Posted by ASHLEY LITTLES
March 15, 2017
It’s natural to spend a lot of time focusing on how your staff communicates with customers. But your very success as a small business might depend just as much on your internal communication. You don't want a staff working out of sync with your mission and vision.Read More
Posted by NANCY BAKANOWICZ
March 10, 2017
It was just a generation ago, most customer and merchant interaction was face to face. Sure, there were times retailers took phone orders, but business was in person, and any after-sale services were limited to that store location.
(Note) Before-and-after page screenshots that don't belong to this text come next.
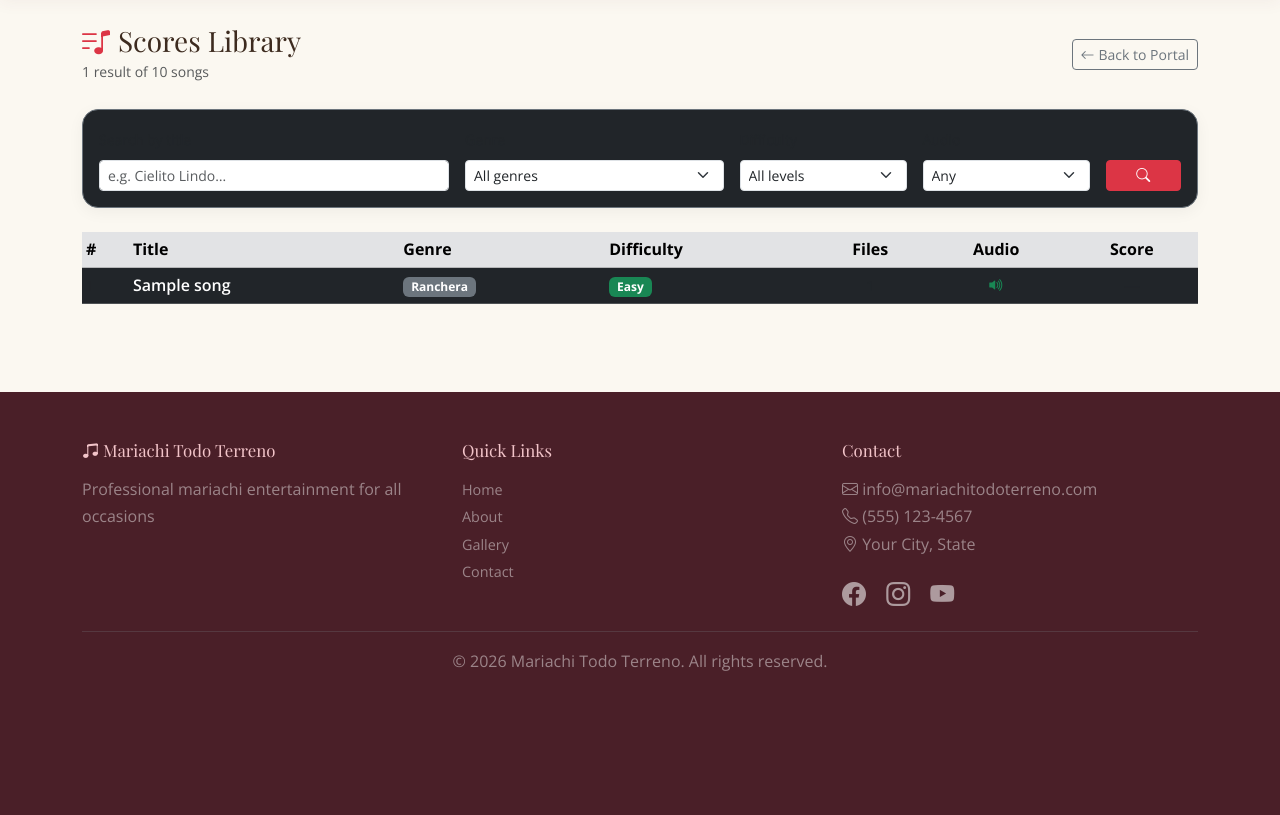
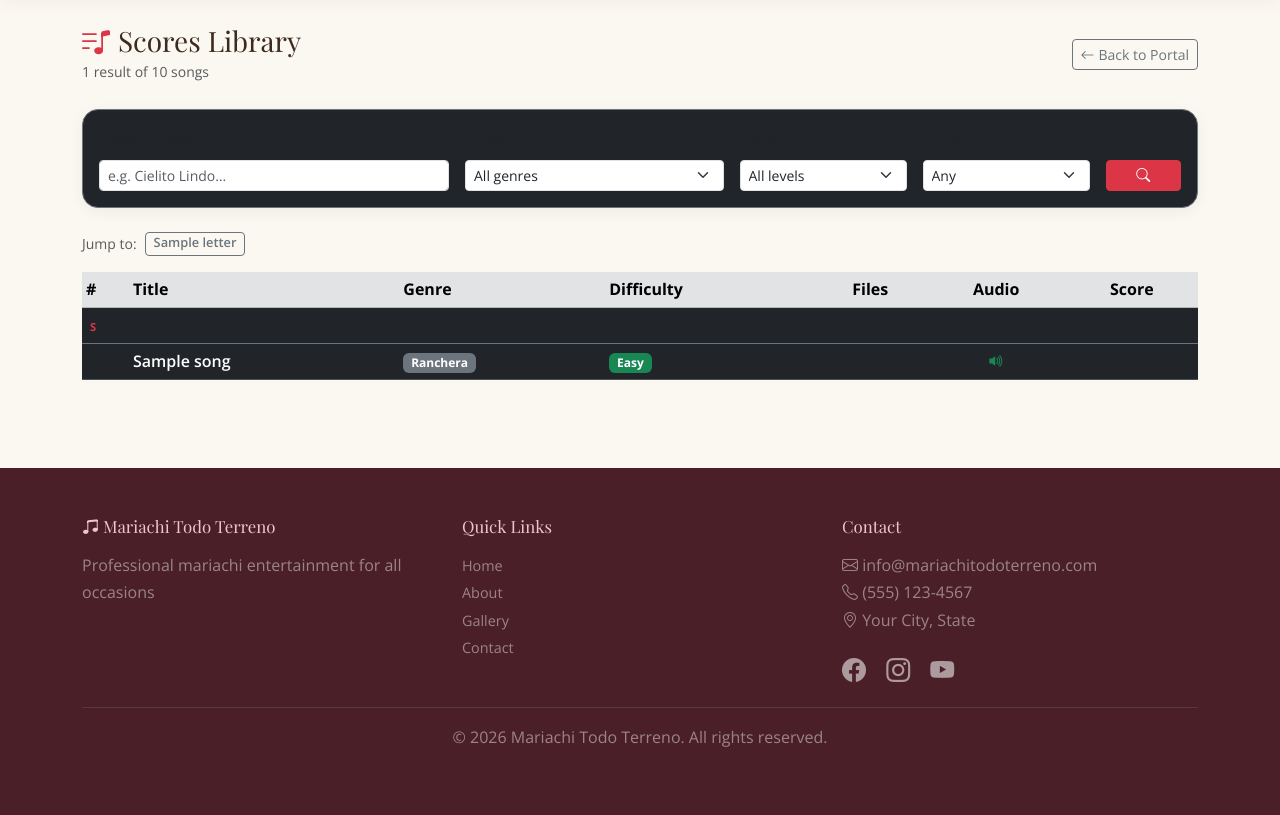
Before and after one commit to g0ochoa/python-mariachi-website, a Django app: template musicians_portal/templates/musicians_portal/scores.html in a window 1280 px wide. Shown: the part 76-891 px from the top of the page. Before the commit the page ends 747 px from the top, so only its background shows below. Run offline with Django 5.2, Linux system fonts and the light colour scheme; tables that the repository leaves empty hold one stand-in row (values such as "Sample post"); the template is opened without the code that fills it: values that come from a table or form of the project are taken from there, most other values are stand-ins (such as "Sample title", 1, 10 or a date in 2020).

Commit message:
fix: stretched-link bug; feat: A-Z quick nav on scores list

```diff
--- a/musicians_portal/templates/musicians_portal/scores.html
+++ b/musicians_portal/templates/musicians_portal/scores.html
@@ -69,6 +69,20 @@
     </div>
   </form>
 
+  <!-- A–Z Quick Nav -->
+  {% if not query and not genre and not difficulty and not has_audio %}
+  <div class="d-flex flex-wrap gap-1 mb-3" id="az-nav">
+    <span class="text-muted small me-1 align-self-center">Jump to:</span>
+    {% for letter in available_letters %}
+      <a href="#letter-{{ letter }}"
+         class="btn btn-sm btn-outline-secondary py-0 px-2"
+         style="min-width:2rem; font-size:.8rem; font-weight:600;">
+        {{ letter }}
+      </a>
+    {% endfor %}
+  </div>
+  {% endif %}
+
   <!-- Results Table -->
   {% if songs %}
   <div class="table-responsive">
@@ -86,14 +100,16 @@
       </thead>
       <tbody>
         {% for song in songs %}
+        {% ifchanged song.title.0 %}
+        <tr id="letter-{{ song.title.0|upper }}" style="pointer-events:none;">
+          <td colspan="7" class="py-1 px-2 bg-dark border-secondary">
+            <span class="text-danger fw-bold" style="font-size:.7rem; letter-spacing:.1em;">{{ song.title.0|upper }}</span>
+          </td>
+        </tr>
+        {% endifchanged %}
         <tr style="cursor:pointer;" onclick="window.location='{% url 'portal_song_detail' song.id %}'">
           <td class="text-muted small">{{ forloop.counter }}</td>
-          <td>
-            <a href="{% url 'portal_song_detail' song.id %}"
-               class="text-white fw-semibold text-decoration-none stretched-link">
-              {{ song.title }}
-            </a>
-          </td>
+          <td class="fw-semibold">{{ song.title }}</td>
           <td>
             {% if song.genre != 'other' %}
               <span class="badge bg-secondary">{{ song.get_genre_display }}</span>
--- a/musicians_portal/views.py
+++ b/musicians_portal/views.py
@@ -99,6 +99,10 @@ def scores(request):
     if has_audio == '1':
         songs = songs.filter(has_audio=True)
 
+    available_letters = sorted(set(
+        s.title[0].upper() for s in songs if s.title
+    ))
+
     context = {
         'page_title': 'Scores Library',
         'songs':      songs,
@@ -109,6 +113,7 @@ def scores(request):
         'has_audio':  has_audio,
         'genres':     Song.GENRE_CHOICES,
         'difficulties': Song.DIFFICULTY_CHOICES,
+        'available_letters': available_letters,
     }
     return render(request, 'musicians_portal/scores.html', context)
 
```
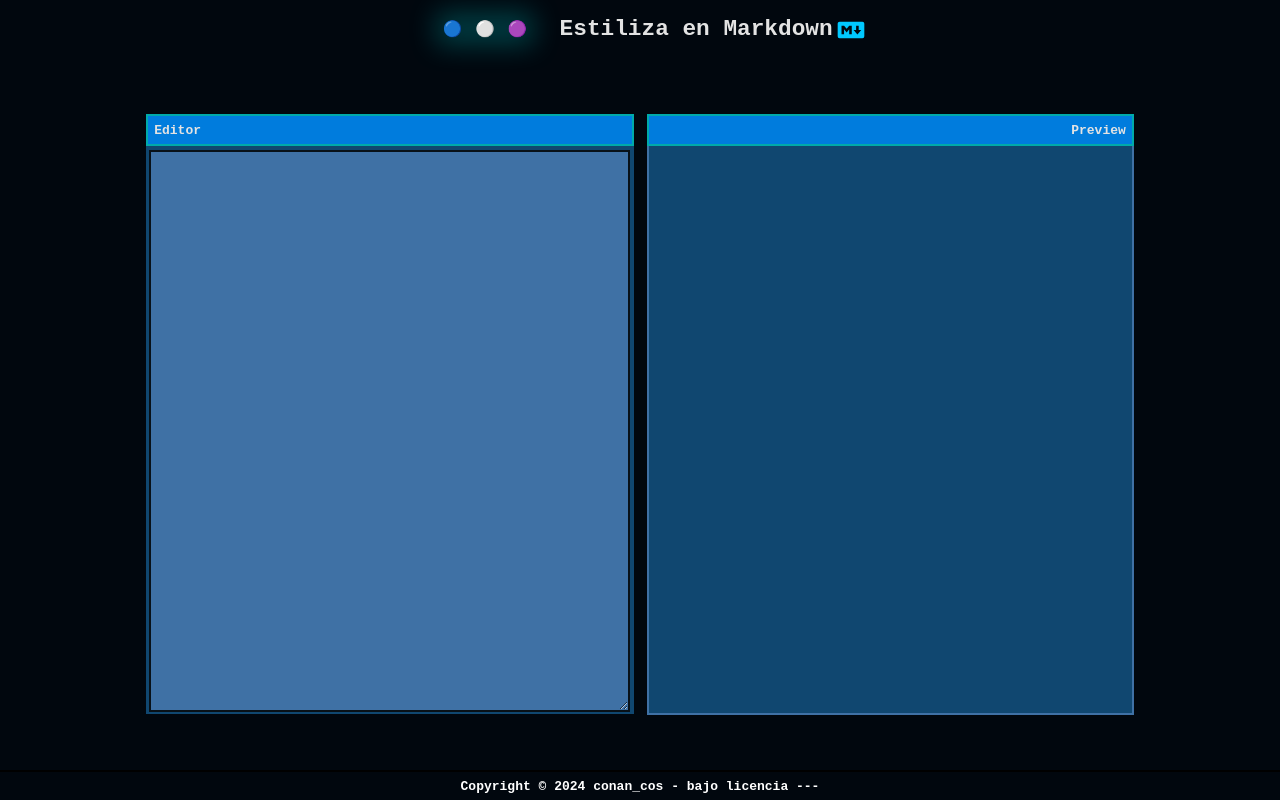
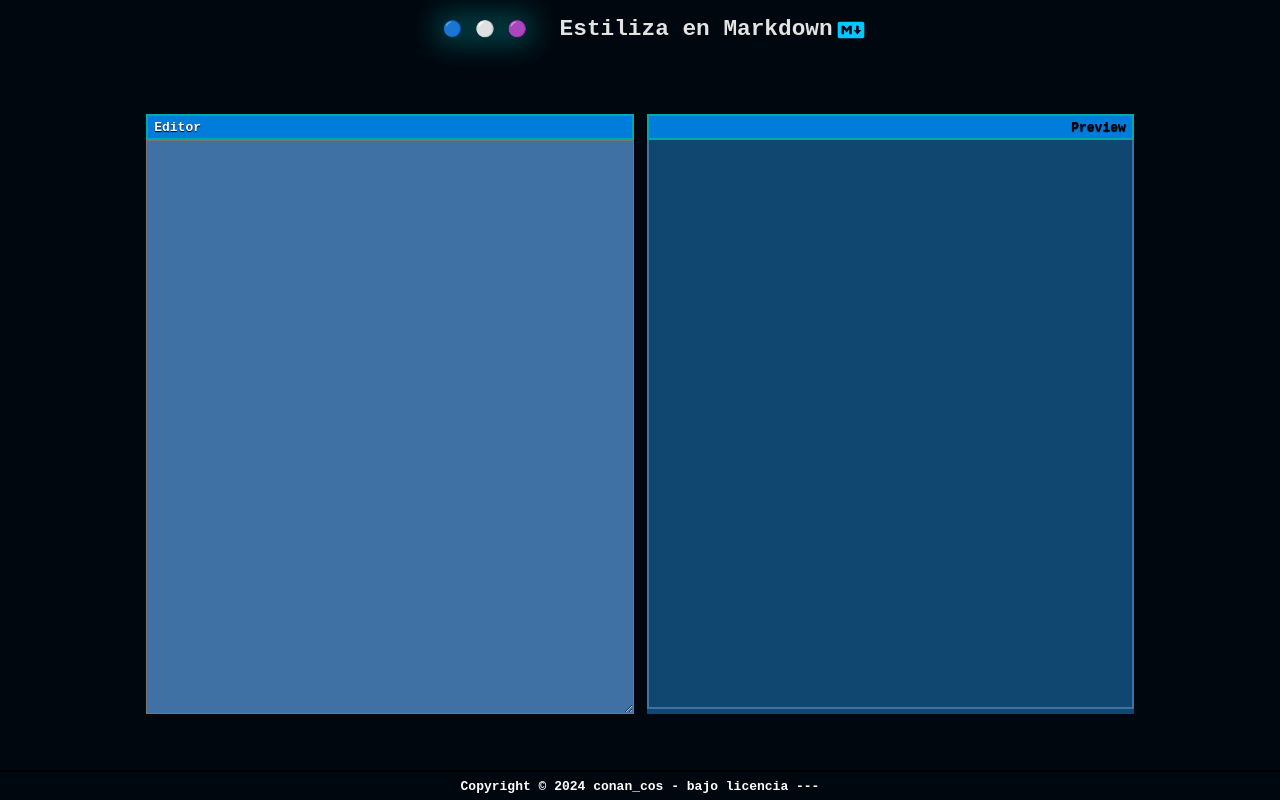
Before and after one commit to conancos/markdown-editor, a React (Vite) app: page / in a window 1280 px wide. Built offline with nearby package versions, Linux system fonts and the light colour scheme.

Commit message:
styling aside, textarea, etc on App.css

```diff
--- a/src/App.css
+++ b/src/App.css
@@ -56,7 +56,12 @@
 
 
       & h5 {
-        padding: .5rem;
+        display: block;
+        padding-inline: .5rem;
+        align-content: center;
+        color: #000;
+        text-shadow: 0px 1px 1px black;
+        height: 2rem;
         font-size: 1rem;
         font-weight: bolder;
         border: 2px solid #0aa;
@@ -69,18 +74,26 @@
 
       & h5 {
         text-align: left;
+        color: #FFF;
       }
       & textarea#editor {
-        width: 98.7%;
-        height: calc(98% - 2rem);
+        /* width: 98.7%; */
+        width: 100%;
+        height: calc(100% - 2rem);
         display: flex;
-        margin-block: .3rem;
-        margin-inline: auto;
+        /* margin-block: .3rem; */
+        /* margin-inline: auto; */
         resize: vertical;
         background: var(--bgcolor-interior3, #f0f);
-        border: 2px solid var(--bgcolor-interior);
+        /* outline: 2px solid var(--bgcolor-interior); */
+        color: #e0e0e0;
+        color: #000;
         font-size: 1.2rem;
+        padding: .5rem .7rem .5rem .4rem;
         font-family: monospace, system-ui;
+
+        scrollbar-width: thin;
+        scrollbar-color: var(--titulo-3) var(--bgcolor-interior1);
         &:focus {
           outline: none;
         }
@@ -95,6 +108,7 @@
         text-align: right;
       }
       & div#preview {
+        color: #e5e5e5;
         width: 100%;
         height: calc(98% - 1.5rem);
         border: 2px solid var(--bgcolor-interior);
```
That seems quaint by today’s standards, when thanks to the internet, we have access to an endless supply of tools that provide customers and merchants with plenty of opportunities for interaction, including search engines, social media, connected devices, email, and newsletters.Read More
This digitalization is visible in every aspect of our daily lives, to the point where being connected 24/7 is no longer the exception; rather, it’s the norm. We use apps on our mobile devices to contact Uber and do our grocery shopping, and we even use apps connected to devices in our homes, like thermostats that help ensure our homes are at a comfortable temperature when we arrive home from work.
Digital mobility is transforming consume services and provision. Our smartphones have become extensions of ourselves, by our sides 24/7 and always ready to do our bidding. This digitalization is also changing the merchant/consumer paradigm, resulting in a new era of relationship that is more open and accessible than ever before.
This shift to digitalization of the merchant/consumer paradigm is shaping the new face of the customer relationship. Not long ago, brands were the only ones delivering messages to the masses, mostly through print and broadcast advertising. Today, customers are active participants in the customer-brand relationship, and they have unprecedented access to brands through social media that would have been unimaginable just a few decades ago.
Today’s customers are empowered to ask questions, give reviews, provide recommendations and even lodge complaints against products and companies, all of which have the potential to influence the purchasing decisions of total strangers. Companies have had to adapt their strategies to include the customer influence and involvement throughout a brand’s life cycle.
Businesses adapt to this new digital consumer era by actively listening to their customer’s concerns, wants and needs. Digital platforms, especially social media, give consumers the power to drive the strategy of their favorite brands by enabling (and in some cases, ennobling) them to discuss their desires directly with the brands themselves, or with other fans and detractors of the brands. This concept, dubbed “social listening,” guides brands into making more proactive decisions by addressing dicy conversations and customer dissatisfaction before it gets to the point of no return. It is easier to be on top of things, and deal with a couple of unhappy customer posts before being caught in a deluge of negative customer experience posts. In fact, the resolution of the first handful of posts can help flag potential issues early and prevent further complaints.
Posted by JEREME SANBORN
February 24, 2017
Did you start your business without taking money from an outside investor or bank? If you got your business up and running on your dime, what you’re doing is known as “bootstrapping.” This approach to funding your business has its advantages. For one, you are unequivocally your own boss. Plus, you aren’t dividing up your profitability pie down the road. Of course, the main disadvantage of going it alone is that your resources will be a little more limited. So, how do you keep your head above water without the help of angel investors and venture capitalists? We have a few ideas:Read More